** Opening MATERIAL FOR THIS TASK block **
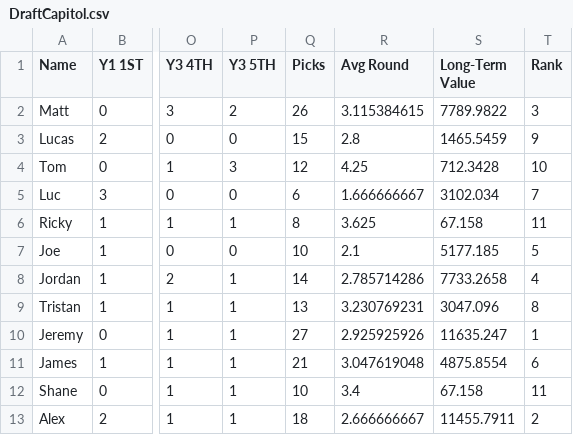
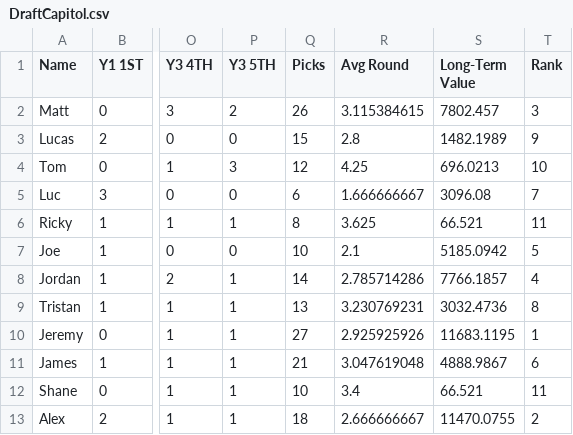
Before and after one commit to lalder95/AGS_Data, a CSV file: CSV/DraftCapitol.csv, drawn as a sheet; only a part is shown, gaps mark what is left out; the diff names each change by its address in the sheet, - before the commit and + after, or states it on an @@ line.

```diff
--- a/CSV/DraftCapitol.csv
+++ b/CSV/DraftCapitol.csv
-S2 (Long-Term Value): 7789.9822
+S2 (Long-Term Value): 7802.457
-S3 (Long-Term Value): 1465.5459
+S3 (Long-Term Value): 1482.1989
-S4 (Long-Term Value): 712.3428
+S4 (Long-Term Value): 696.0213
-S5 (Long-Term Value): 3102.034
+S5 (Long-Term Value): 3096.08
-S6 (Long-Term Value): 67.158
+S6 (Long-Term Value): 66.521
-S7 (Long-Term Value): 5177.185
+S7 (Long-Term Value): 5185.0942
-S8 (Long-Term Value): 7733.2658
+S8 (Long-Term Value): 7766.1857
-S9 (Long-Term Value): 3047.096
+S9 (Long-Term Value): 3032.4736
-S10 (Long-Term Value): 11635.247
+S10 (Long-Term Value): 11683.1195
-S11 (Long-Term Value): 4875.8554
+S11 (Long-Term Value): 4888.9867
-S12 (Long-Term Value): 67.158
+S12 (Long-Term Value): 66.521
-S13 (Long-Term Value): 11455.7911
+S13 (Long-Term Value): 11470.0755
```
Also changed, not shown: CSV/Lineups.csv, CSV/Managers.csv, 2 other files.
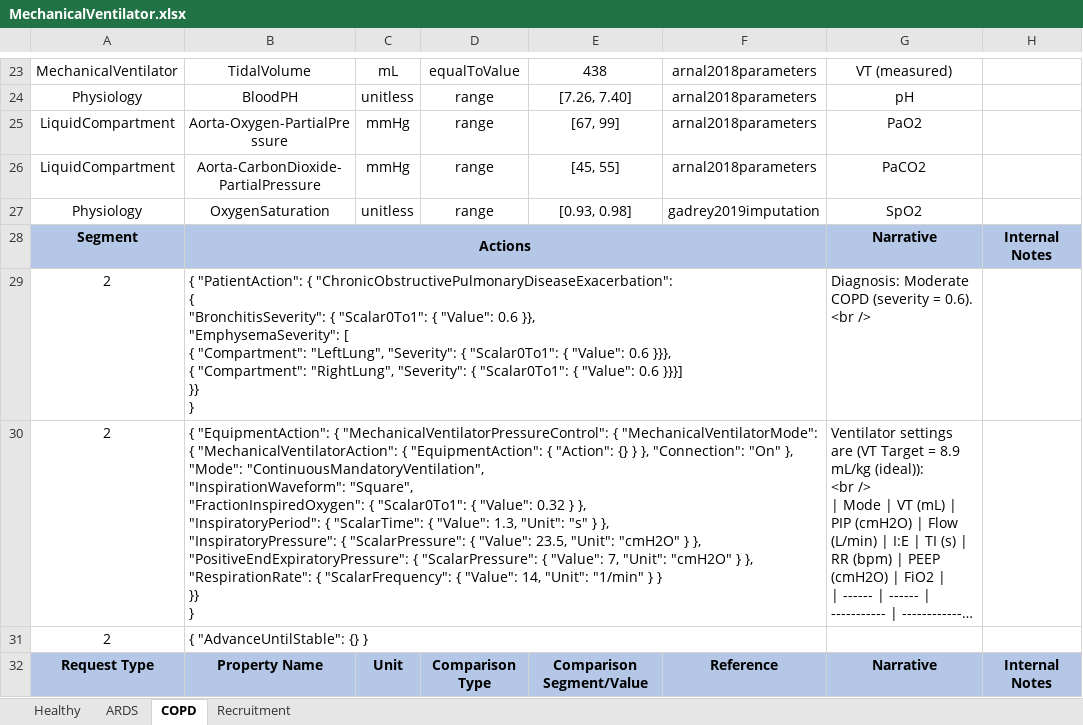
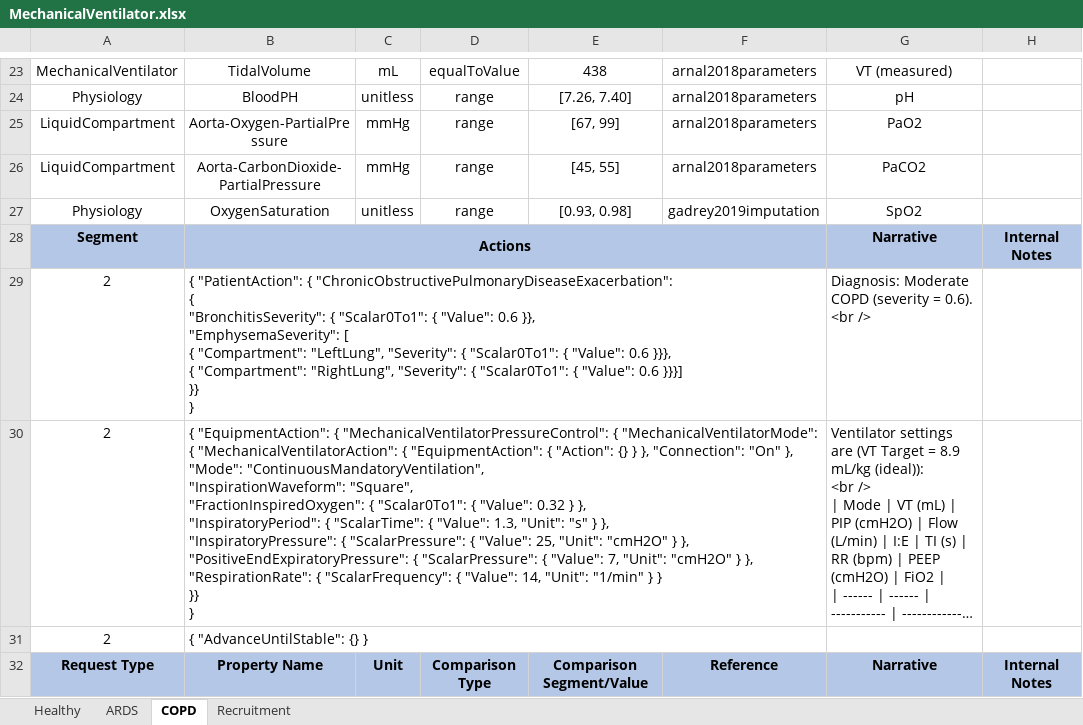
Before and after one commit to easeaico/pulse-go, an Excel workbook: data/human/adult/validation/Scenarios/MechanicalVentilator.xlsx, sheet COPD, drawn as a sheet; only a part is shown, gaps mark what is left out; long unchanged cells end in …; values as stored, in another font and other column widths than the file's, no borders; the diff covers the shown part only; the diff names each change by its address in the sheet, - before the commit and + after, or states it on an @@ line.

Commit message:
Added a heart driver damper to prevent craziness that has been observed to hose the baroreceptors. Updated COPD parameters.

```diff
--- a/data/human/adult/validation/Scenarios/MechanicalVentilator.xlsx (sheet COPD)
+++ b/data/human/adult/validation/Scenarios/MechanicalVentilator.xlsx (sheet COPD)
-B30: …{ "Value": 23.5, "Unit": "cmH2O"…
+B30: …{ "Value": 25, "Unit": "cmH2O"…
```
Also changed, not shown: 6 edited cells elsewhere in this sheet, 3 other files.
** Closing MATERIAL FOR THIS TASK block **
** Opening MATERIAL FOR THIS TASK block **
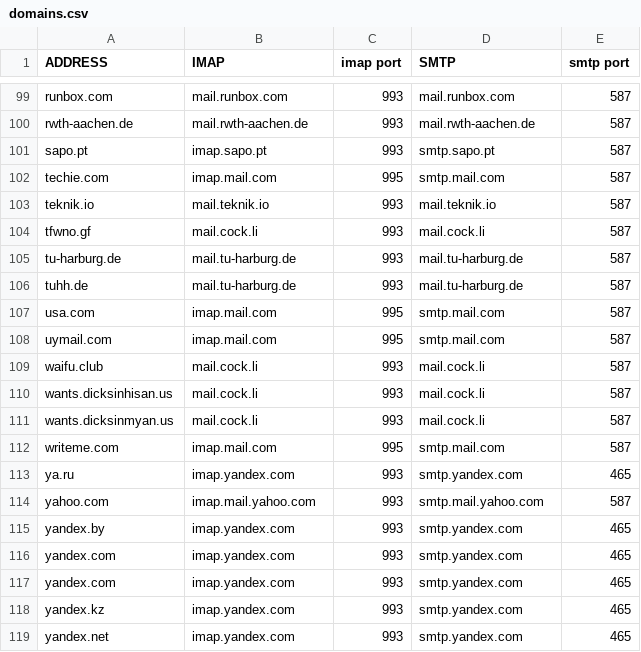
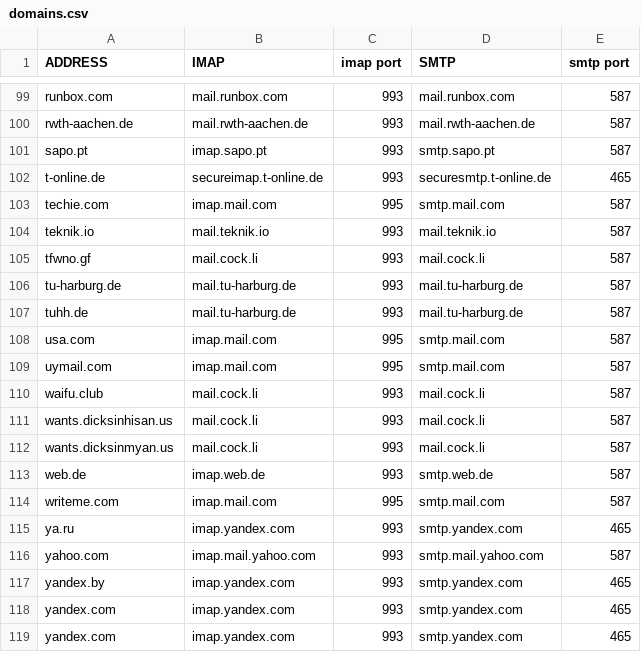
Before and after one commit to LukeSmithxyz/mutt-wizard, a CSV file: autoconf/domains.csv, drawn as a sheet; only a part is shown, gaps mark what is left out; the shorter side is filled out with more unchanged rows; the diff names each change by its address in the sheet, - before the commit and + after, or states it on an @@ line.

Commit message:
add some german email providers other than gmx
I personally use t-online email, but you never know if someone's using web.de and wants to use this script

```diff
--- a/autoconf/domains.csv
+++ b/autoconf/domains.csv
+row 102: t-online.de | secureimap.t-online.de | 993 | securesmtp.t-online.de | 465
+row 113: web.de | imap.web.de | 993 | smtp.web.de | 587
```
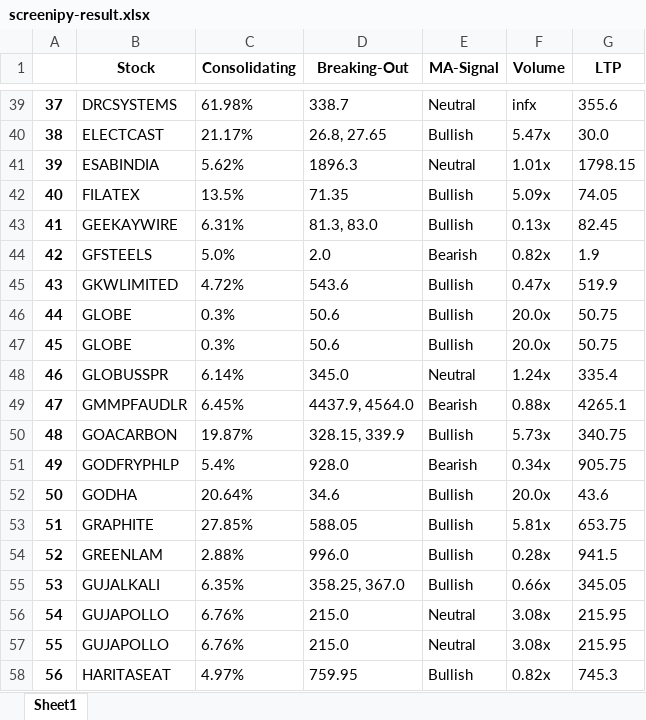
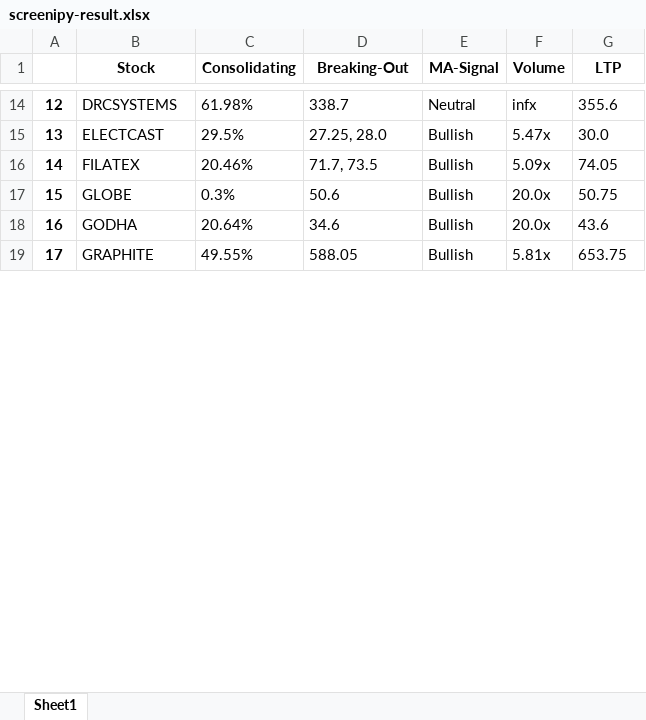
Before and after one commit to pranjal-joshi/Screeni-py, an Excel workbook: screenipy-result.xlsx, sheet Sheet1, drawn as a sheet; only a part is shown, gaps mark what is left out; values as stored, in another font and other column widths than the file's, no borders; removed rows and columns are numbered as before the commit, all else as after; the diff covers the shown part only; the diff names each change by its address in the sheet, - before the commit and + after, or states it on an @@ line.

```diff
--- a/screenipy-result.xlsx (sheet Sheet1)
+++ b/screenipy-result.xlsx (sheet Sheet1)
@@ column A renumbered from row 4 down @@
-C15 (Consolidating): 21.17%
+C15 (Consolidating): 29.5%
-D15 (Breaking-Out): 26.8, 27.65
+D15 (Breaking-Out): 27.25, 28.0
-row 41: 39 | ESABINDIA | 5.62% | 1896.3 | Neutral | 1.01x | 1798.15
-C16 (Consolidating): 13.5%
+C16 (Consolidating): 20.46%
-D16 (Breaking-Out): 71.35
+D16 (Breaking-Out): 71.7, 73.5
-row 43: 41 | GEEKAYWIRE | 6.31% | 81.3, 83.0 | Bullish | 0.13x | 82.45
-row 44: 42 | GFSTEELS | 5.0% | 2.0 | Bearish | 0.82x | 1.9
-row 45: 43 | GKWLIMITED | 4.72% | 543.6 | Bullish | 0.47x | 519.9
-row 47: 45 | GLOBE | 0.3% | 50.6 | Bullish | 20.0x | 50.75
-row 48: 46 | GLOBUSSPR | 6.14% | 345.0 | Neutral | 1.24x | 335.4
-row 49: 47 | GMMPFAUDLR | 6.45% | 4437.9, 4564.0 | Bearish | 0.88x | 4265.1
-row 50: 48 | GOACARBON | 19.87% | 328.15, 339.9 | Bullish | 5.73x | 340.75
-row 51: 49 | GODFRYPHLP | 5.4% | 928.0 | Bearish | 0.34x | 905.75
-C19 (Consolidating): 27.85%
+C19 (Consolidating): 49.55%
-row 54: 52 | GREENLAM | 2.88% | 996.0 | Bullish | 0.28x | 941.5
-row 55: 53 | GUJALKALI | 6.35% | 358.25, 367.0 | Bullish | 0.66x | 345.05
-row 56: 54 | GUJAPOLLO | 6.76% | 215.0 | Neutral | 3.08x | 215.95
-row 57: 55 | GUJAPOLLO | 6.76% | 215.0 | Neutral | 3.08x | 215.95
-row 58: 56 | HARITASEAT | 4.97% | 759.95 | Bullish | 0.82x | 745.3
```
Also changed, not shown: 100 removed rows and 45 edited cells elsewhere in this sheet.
** Closing MATERIAL FOR THIS TASK block **
_EXERCISE_
Where does "Neutral" appear in the records above? Copy every line that has it.

_YOUR SOLUTION_
-row 41: 39 | ESABINDIA | 5.62% | 1896.3 | Neutral | 1.01x | 1798.15
-row 48: 46 | GLOBUSSPR | 6.14% | 345.0 | Neutral | 1.24x | 335.4
-row 56: 54 | GUJAPOLLO | 6.76% | 215.0 | Neutral | 3.08x | 215.95
-row 57: 55 | GUJAPOLLO | 6.76% | 215.0 | Neutral | 3.08x | 215.95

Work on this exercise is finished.